Annotated list of websites about food, restaurants, cooking, and eating.
food submenu: food | des moines | london | toronto | venice
Des Moines is located in the heart of America, the midst of the world's most fertile soil. No wonder Iowa is such a productive source of corn, soybeans, hogs, cows, ostriches, llamas, and turkeys, just to name a few of the state's products. As the state's capital, Des Moines - as well as its farmers' markets, restaurants, and foodies - benefits from a multitude of local producers. On a Saturday morning in summer, Court Avenue is thronged with locals stocking up on everything from Amish-baked pies, locally produced cider, edible flowers, to jalapeņo peppers. No wonder Better Homes and Gardens
is based there. Read more about Des Moines Food
The economic and tourist powerhouse that is London drives one of the world's top collection of restaurants, cafés, markets, pubs, and culinary schools. From the Borough Market to Billingsgate Market, from the Ivy to local gastropubs, London's food scene is enormous and vibrant.
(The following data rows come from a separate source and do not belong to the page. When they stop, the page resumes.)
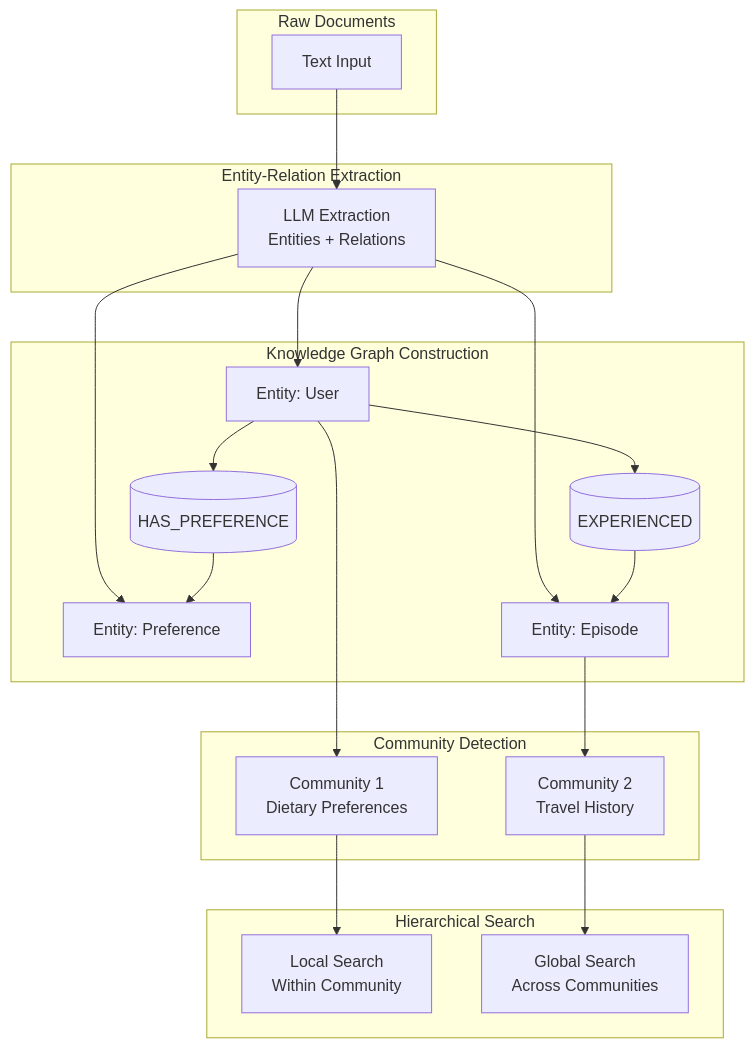
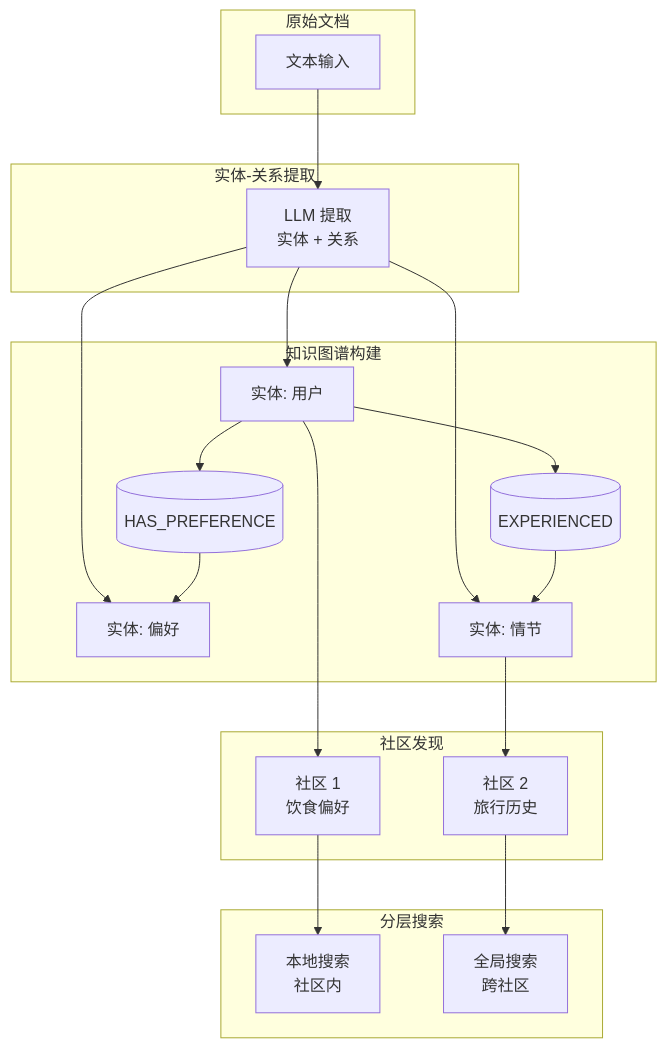
Before and after one commit to YiWang24/AiDIY: the fifth of 8 diagrams in i18n/zh-Hans/docusaurus-plugin-content-docs/current/ai/agents/architecture.mdx, drawn with Mermaid. The commit also changed other lines of this file and 59 other files, not shown here.

````diff
--- a/i18n/zh-Hans/docusaurus-plugin-content-docs/current/ai/agents/architecture.mdx
+++ b/i18n/zh-Hans/docusaurus-plugin-content-docs/current/ai/agents/architecture.mdx
@@ -569,41 +569,41 @@
 ```mermaid
 flowchart TB
-    subgraph Input["Raw Documents"]
-        D[Text Input]
+    subgraph Input["原始文档"]
+        D[文本输入]
     end
 
-    subgraph Extraction["Entity-Relation Extraction"]
-        LLM[LLM Extraction<br/>Entities + Relations]
+    subgraph Extraction["实体-关系提取"]
+        LLM[LLM 提取<br/>实体 + 关系]
     end
 
-    subgraph Graph["Knowledge Graph Construction"]
-        E1[Entity: User]
-        E2[Entity: Preference]
-        E3[Entity: Episode]
+    subgraph Graph["知识图谱构建"]
+        E1[实体: 用户]
+        E2[实体: 偏好]
+        E3[实体: 情节]
         R1[(HAS_PREFERENCE)]
         R2[(EXPERIENCED)]
     end
 
-    subgraph Community["Community Detection"]
-        C1[Community 1<br/>Dietary Preferences]
-        C2[Community 2<br/>Travel History]
+    subgraph Community["社区发现"]
+        C1[社区 1<br/>饮食偏好]
+        C2[社区 2<br/>旅行历史]
     end
 
-    subgraph Search["Hierarchical Search"]
-        LS[Local Search<br/>Within Community]
-        GS[Global Search<br/>Across Communities]
+    subgraph Search["分层搜索"]
+        LS[本地搜索<br/>社区内]
+        GS[全局搜索<br/>跨社区]
     end
 
     D --> LLM
     LLM --> E1
     LLM --> E2
     LLM --> E3
     E1 --> R1 --> E2
     E1 --> R2 --> E3
 
     E1 --> C1
     E3 --> C2
 
     C1 --> LS
     C2 --> GS
 ```
````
The ongoing celebrity chef phenomenon has been especially apparent, with Gordon Ramsay and Jamie Oliver - among so many others - opening venues across the capital. But London's not just about upmarket cuisine: there's also a rich variety of good-but-inexpensive venues dotting the city. Read more about London Food
The city of Toronto is particularly rich in multi-cultural influcences. Eighty percent of the population is immigrant or first generation immigrant. Best of all, the city boasts a healthy mix of world food, accessible to locals and visitors alike, from fresh dim sum in the heart of Chinatown, to raw milk cheese and summer sausage in St. Lawrence Market, from the Taste of the Danforth annual food fair, which attracts over one million attendees over one weekend, to the restaurants run by talented chefs such as Susur Lee or Oliver Bonacini.
It should come as no surprise then that Toronto attacts foodies, cooks, food writers, and visitors to try its wealth of food offerings. It's hard to find such breadth and quality of internationality anywhere else. Read more about Toronto Food
What Venice lacks in culinary diversity, it makes up for in quality. Chinese and Indian restaurants have a token presence, but really, Venice is a place to go for excellent seafood and good Northern italian cooking. Once the crowded capital of the Adriatic, the city's population has been in decline for centuries. The local food industry is the product of ongoing local efforts, some of which are reviving, but still a minority among the flood of the tourist-driven restaurants. The transient population of Venice numbers in the millions every year, and are to credit for the thriving of the city's best restaurants. Cichetti, the city's traditional tapas-like bar snacks, are regaining in popularity, but many local culinary craftsmen have gone out of business in the past few years, including most of the fresh pasta makers. Read more about Venetian Food